Return each of the entries below precisely as it appears.

> **Modification records**:
▬▬▬
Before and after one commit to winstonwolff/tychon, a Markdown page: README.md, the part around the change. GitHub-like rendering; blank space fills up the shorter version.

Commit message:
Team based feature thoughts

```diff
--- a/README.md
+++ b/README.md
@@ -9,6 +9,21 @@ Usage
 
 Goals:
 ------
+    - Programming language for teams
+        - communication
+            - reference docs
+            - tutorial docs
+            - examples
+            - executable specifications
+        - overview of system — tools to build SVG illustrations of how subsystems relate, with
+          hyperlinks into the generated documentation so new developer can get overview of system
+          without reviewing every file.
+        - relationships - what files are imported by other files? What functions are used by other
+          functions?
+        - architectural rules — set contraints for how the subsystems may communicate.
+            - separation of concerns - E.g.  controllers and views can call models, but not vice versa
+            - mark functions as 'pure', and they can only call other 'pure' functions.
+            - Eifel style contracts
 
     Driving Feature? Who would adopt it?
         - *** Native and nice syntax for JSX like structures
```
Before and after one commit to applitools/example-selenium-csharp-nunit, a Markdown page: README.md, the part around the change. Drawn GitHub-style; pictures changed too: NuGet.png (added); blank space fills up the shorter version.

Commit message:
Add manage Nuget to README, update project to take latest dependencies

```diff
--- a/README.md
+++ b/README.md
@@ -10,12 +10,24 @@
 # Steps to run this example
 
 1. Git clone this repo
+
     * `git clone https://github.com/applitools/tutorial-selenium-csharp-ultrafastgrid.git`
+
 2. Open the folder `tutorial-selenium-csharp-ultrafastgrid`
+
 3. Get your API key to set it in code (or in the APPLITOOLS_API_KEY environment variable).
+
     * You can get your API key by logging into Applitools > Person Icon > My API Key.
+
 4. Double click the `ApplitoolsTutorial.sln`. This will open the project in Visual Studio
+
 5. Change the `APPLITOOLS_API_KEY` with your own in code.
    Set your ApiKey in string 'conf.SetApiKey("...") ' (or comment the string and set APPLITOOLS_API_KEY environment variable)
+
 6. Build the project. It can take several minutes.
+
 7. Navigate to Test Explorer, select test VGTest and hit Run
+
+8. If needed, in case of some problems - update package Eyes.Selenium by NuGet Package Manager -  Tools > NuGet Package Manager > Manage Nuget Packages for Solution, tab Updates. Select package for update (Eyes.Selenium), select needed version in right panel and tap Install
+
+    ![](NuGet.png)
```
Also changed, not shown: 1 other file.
▬▬▬
> **RESPONSE**:
Before and after one commit to winstonwolff/tychon, a Markdown page: README.md, the part around the change. GitHub-like rendering; blank space fills up the shorter version.

Commit message:
Team based feature thoughts

```diff
--- a/README.md
+++ b/README.md
@@ -9,6 +9,21 @@ Usage
 
 Goals:
 ------
+    - Programming language for teams
+        - communication
+            - reference docs
+            - tutorial docs
+            - examples
+            - executable specifications
+        - overview of system — tools to build SVG illustrations of how subsystems relate, with
+          hyperlinks into the generated documentation so new developer can get overview of system
+          without reviewing every file.
+        - relationships - what files are imported by other files? What functions are used by other
+          functions?
+        - architectural rules — set contraints for how the subsystems may communicate.
+            - separation of concerns - E.g.  controllers and views can call models, but not vice versa
+            - mark functions as 'pure', and they can only call other 'pure' functions.
+            - Eifel style contracts
 
     Driving Feature? Who would adopt it?
         - *** Native and nice syntax for JSX like structures
```
Before and after one commit to applitools/example-selenium-csharp-nunit, a Markdown page: README.md, the part around the change. Drawn GitHub-style; pictures changed too: NuGet.png (added); blank space fills up the shorter version.

Commit message:
Add manage Nuget to README, update project to take latest dependencies

```diff
--- a/README.md
+++ b/README.md
@@ -10,12 +10,24 @@
 # Steps to run this example
 
 1. Git clone this repo
+
     * `git clone https://github.com/applitools/tutorial-selenium-csharp-ultrafastgrid.git`
+
 2. Open the folder `tutorial-selenium-csharp-ultrafastgrid`
+
 3. Get your API key to set it in code (or in the APPLITOOLS_API_KEY environment variable).
+
     * You can get your API key by logging into Applitools > Person Icon > My API Key.
+
 4. Double click the `ApplitoolsTutorial.sln`. This will open the project in Visual Studio
+
 5. Change the `APPLITOOLS_API_KEY` with your own in code.
    Set your ApiKey in string 'conf.SetApiKey("...") ' (or comment the string and set APPLITOOLS_API_KEY environment variable)
+
 6. Build the project. It can take several minutes.
+
 7. Navigate to Test Explorer, select test VGTest and hit Run
+
+8. If needed, in case of some problems - update package Eyes.Selenium by NuGet Package Manager -  Tools > NuGet Package Manager > Manage Nuget Packages for Solution, tab Updates. Select package for update (Eyes.Selenium), select needed version in right panel and tap Install
+
+    ![](NuGet.png)
```
Also changed, not shown: 1 other file.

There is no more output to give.